In a report for the Brookings Institution’s Primary Project, Elaine Kamarck and Alexander Podkul make two interesting findings.
First: “In spite of all the negative comments about the establishment, establishment candidates are doing better in both parties.” Among non-incumbent candidates for Congress, Republicans whom the analysts classify as “business/establishment” oriented are winning primaries at roughly twice the rate as candidates they classify as “conservatives.”
Second: The Republican candidates’ websites are less likely to tie them to Trump than you might expect. Again, the project is looking at non-incumbents, and it finds that 55 percent of the Republican candidates’ sites don’t mention the president at all. The candidates whose sites don’t mention Trump are winning their primaries at significantly higher rates than those whose sites mention him positively, but for various reasons I wouldn’t read too much into that.

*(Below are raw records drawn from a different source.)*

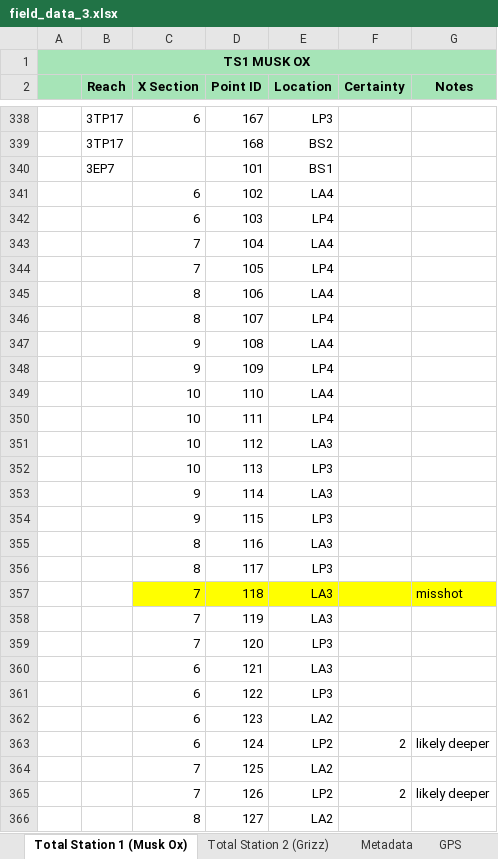
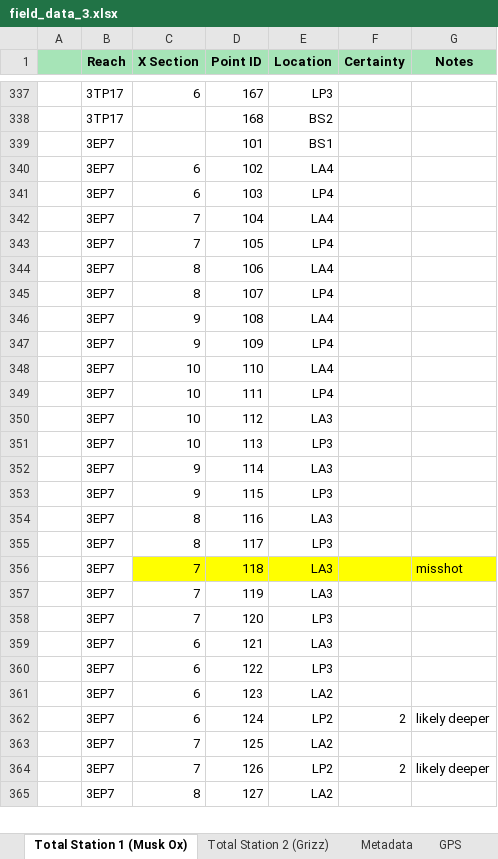
Before and after one commit to natecwright/igea22, an Excel workbook: raw_ts_data/field_data_3.xlsx, sheet Total Station 1 (Musk Ox), drawn as a sheet; only a part is shown, gaps mark what is left out; values as stored, in another font and other column widths than the file's, no borders; 1 other sheet too large or unreadable and not compared; removed rows and columns are numbered as before the commit, all else as after; the diff covers the shown part only; the diff names each change by its address in the sheet, - before the commit and + after, or states it on an @@ line.

```diff
--- a/raw_ts_data/field_data_3.xlsx (sheet Total Station 1 (Musk Ox))
+++ b/raw_ts_data/field_data_3.xlsx (sheet Total Station 1 (Musk Ox))
-row 1: TS1 MUSK OX
-B340:B365 (Reach): (empty)
+B340:B365 (Reach): 3EP7
```
Also changed, not shown: other rows of this sheet, sheet Total Station 2 (Grizz), sheet Metadata, formulas that keep their value.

I’ve taken a boringly middle-of-the-road view of Trump’s influence on the Republican party: He has a lot of it, but the common portrayal of Republicans as cult-like followers of the president is a gross exaggeration. The Kamarck/Podkul findings support that view.